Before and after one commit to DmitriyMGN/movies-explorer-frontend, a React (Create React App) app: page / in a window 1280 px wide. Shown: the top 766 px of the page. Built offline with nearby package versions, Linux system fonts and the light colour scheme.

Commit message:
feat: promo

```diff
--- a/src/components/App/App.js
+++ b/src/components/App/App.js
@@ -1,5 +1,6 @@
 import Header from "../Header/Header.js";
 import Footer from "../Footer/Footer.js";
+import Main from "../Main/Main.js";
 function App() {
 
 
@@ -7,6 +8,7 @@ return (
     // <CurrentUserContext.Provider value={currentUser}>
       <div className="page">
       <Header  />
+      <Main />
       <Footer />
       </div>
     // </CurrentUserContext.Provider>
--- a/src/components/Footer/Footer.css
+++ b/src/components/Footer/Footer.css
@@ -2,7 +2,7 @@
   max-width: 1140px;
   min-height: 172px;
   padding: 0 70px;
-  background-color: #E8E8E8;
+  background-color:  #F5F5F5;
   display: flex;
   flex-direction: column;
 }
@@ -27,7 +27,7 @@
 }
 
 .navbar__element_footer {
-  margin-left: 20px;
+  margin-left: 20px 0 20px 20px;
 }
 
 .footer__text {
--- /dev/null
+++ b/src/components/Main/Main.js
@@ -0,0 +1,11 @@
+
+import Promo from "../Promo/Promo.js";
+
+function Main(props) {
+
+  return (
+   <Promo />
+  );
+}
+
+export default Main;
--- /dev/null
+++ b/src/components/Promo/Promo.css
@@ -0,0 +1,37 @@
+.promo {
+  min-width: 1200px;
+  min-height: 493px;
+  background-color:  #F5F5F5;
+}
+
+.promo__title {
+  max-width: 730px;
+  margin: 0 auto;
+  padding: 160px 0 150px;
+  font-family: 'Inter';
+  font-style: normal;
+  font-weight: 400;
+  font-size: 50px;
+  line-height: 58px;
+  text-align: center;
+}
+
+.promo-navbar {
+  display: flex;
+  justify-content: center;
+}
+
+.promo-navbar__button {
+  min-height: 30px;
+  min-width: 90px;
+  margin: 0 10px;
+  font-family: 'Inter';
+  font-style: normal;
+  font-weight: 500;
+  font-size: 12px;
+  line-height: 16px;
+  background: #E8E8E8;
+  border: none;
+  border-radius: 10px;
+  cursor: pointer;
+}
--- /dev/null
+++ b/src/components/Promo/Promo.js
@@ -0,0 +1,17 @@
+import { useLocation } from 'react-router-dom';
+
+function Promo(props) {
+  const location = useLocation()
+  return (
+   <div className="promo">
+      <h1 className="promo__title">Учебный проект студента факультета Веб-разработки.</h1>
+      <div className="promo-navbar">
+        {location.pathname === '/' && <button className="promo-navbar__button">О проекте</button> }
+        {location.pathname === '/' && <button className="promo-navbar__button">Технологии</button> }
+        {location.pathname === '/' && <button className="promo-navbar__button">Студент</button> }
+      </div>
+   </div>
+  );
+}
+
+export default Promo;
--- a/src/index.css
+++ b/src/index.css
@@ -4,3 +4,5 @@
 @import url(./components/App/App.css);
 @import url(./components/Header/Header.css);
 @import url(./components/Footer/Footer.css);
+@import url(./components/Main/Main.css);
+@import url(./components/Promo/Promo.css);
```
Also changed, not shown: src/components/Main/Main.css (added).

◆ ◆ ◆ ◆ ◆ ◆ ◆

> Work task
Each line of the listing that contains the word "margin" must be counted. Give only the resulting figure.

> Answer for this exercise
4